DIE MUNITIONSFABRIK MANFRED WEISS IN BUDAPEST–CEPEL IM WELTKRIEG

Film Notes

“It has to be said right away, this film […] represents a high point of cinematographic craftsmanship”. A fundamentally enthusiastic review published by the magazine “Der Kinobesitzer” after a promotional screening by the production company Sascha-Film manages to dress this film’s pictures of household items and church bells being manufactured into ammunition as a proof of technical ability and productiveness. “We could watch the transformation of church bells into copper and learn how the copper was made into brass, how scrap metal turned into steel and then into perfect artillery missiles”. Contemporary audiences, though, might have been fascinated by this intriguing piece of cinematographic work because it was an uncommonly frank document showing the general shortage of resources that affected both the military and everyday routine within the borders of the Austrian-Hungarian monarchy by 1917.

Anna Dobringer

Cast and Credits

T. int.: [Munitions Factory of Manfred Weiss, Budapest]. Prod.: Sascha-Film 35mm. L.: 143 m. D.: 6’ a 20 f/s. Bn.

AZ OBSITOS

Film Notes

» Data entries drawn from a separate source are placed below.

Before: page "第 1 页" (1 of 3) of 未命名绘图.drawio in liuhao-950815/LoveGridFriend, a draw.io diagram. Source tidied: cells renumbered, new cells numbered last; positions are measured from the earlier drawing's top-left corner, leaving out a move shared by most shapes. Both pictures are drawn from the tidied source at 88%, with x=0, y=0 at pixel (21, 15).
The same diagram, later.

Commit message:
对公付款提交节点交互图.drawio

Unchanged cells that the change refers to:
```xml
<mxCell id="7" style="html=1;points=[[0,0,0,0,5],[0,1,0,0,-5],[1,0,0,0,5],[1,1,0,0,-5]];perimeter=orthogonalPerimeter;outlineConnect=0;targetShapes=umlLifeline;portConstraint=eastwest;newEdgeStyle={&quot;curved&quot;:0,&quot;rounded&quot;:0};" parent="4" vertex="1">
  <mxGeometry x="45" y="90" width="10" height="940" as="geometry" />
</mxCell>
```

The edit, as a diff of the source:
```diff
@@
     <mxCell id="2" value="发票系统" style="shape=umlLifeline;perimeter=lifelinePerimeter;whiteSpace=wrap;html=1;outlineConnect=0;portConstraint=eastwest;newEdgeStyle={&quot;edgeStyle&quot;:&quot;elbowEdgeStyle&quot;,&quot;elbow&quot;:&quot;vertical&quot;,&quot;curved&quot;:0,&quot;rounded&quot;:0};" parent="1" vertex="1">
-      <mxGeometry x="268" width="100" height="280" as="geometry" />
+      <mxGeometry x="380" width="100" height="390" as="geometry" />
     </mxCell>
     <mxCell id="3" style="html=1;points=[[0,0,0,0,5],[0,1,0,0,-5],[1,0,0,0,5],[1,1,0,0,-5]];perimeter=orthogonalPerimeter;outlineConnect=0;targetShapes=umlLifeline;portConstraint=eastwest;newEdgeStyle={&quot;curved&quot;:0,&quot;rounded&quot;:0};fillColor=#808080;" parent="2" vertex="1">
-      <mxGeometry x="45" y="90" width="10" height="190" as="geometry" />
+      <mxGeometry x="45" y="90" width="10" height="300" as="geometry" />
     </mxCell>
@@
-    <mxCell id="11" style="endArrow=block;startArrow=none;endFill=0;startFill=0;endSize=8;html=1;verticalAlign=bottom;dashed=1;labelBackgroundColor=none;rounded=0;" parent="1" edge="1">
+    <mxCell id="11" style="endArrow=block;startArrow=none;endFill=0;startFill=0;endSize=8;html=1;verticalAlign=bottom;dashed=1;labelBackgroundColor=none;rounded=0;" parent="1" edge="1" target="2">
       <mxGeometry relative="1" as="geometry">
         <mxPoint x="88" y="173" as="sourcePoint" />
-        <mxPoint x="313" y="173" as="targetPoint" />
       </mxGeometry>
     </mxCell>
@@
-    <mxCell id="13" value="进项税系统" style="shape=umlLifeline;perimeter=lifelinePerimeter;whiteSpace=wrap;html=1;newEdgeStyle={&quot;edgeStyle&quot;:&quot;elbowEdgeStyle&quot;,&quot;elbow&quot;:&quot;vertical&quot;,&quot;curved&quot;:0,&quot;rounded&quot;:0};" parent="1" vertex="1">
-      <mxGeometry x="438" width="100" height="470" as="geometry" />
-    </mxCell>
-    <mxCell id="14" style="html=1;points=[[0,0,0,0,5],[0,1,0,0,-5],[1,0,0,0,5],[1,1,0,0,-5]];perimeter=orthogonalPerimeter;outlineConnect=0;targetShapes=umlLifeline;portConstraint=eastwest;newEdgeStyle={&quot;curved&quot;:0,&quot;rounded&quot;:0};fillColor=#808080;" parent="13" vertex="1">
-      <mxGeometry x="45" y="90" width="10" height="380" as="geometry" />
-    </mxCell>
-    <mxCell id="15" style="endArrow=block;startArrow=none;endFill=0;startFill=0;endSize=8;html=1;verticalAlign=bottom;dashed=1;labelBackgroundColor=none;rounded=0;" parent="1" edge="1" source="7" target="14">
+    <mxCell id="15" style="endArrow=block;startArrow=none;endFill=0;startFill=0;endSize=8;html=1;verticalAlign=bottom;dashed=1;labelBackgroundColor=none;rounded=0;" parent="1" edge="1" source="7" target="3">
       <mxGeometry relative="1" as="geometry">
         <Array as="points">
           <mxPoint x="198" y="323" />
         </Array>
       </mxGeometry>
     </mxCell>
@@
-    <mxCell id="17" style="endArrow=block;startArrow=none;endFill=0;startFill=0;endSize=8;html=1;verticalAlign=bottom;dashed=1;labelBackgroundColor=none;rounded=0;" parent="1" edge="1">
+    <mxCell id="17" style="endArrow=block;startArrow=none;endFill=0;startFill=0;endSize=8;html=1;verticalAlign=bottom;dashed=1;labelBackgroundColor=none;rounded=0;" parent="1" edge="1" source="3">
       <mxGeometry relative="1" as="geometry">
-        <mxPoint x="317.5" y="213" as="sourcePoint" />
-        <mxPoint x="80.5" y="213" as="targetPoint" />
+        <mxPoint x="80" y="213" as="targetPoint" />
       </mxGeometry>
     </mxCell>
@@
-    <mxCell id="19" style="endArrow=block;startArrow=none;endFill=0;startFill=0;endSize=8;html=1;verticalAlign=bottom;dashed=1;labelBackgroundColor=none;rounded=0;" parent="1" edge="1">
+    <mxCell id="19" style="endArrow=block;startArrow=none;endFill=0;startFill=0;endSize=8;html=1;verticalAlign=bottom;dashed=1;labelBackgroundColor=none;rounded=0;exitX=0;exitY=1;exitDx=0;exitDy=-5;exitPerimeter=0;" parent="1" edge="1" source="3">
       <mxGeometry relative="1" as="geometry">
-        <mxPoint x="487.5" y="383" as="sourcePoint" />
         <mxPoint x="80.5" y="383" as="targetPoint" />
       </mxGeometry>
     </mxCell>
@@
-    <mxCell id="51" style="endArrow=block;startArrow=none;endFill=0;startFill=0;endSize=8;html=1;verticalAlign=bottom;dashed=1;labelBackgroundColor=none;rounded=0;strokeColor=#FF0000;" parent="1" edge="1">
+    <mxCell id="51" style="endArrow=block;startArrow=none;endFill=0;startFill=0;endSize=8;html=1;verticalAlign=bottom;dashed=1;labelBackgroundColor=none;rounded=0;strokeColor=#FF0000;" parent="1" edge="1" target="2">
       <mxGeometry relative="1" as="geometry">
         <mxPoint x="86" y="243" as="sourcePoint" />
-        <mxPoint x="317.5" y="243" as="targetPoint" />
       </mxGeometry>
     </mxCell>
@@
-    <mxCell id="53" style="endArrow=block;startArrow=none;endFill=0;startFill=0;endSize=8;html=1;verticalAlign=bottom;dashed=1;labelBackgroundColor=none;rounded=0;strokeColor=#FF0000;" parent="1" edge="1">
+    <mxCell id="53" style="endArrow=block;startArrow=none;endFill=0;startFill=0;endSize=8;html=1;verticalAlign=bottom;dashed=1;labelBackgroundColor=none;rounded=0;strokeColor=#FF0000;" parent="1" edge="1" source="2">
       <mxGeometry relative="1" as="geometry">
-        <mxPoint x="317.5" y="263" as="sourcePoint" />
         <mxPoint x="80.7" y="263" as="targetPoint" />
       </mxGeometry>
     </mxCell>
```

The literary source was a play adapted from an operetta that had great success before WWI in Hungary, but also played in Vienna and in the USA. The film takes place in a village and on the front lines; the plot was well-known. A lovelorn young man leaves his parental home, his mother and beautiful sister.
He becomes a soldier, fights for years and in the meantime meets a fellow soldier who is his double and stays with him until the very last moment. This friend wants to bring the news about the protagonist’s death home, but the family mistakes him for their son, not knowing he is already dead. The film is a bold indictment of the war. At the beginning and the end, the angel of peace appears at the front to reconcile the soldiers fighting against each other. Surprisingly, it presents the war as if it had already ended.
The director was a disabled soldier and this was one of his first films. His male protagonists are also veterans; one of them served on the front lines in Italy and France. With few exceptions, the scenes were shot outdoors, not in a studio, which created a sensation at the time. There was nothing artificial about the actors as some of them stood before the cameras without any previous experience. This sometimes leads us to feel as if we were watching an early neorealist film.
The film survived in a 17.5 mm Pathé Rural print, making the film restoration very difficult in the late 1980’s, when technologies were considerably less advanced then today. The print we are presenting is therefore far from being perfect. This film marked the beginning of the restoration of silent films in the Hungarian National Film Archive and the print is far from perfect.

Márton Kurutz

Cast and Credits

T. int.: The Soldier on Leave. Scen.: da una pièce di Károly Bakonyi. F.: Béla Zsitkovszky. Int.: Ilona Mattyasovszky (Juliska), Attila Petheő (Gyuri), Ottó Torday (András), Juci Boyda (Málcsika), Margit Papír (Málcsika da giovane), Ágh Ilona Veszpréminé (madre di Gyuri), János Komjáthy (Mózsi Buzogány), Gusztáv Vándory (Józsi). Prod.: Astra Film Budapest. 35mm (blow-up from a 17,5mm print). Bn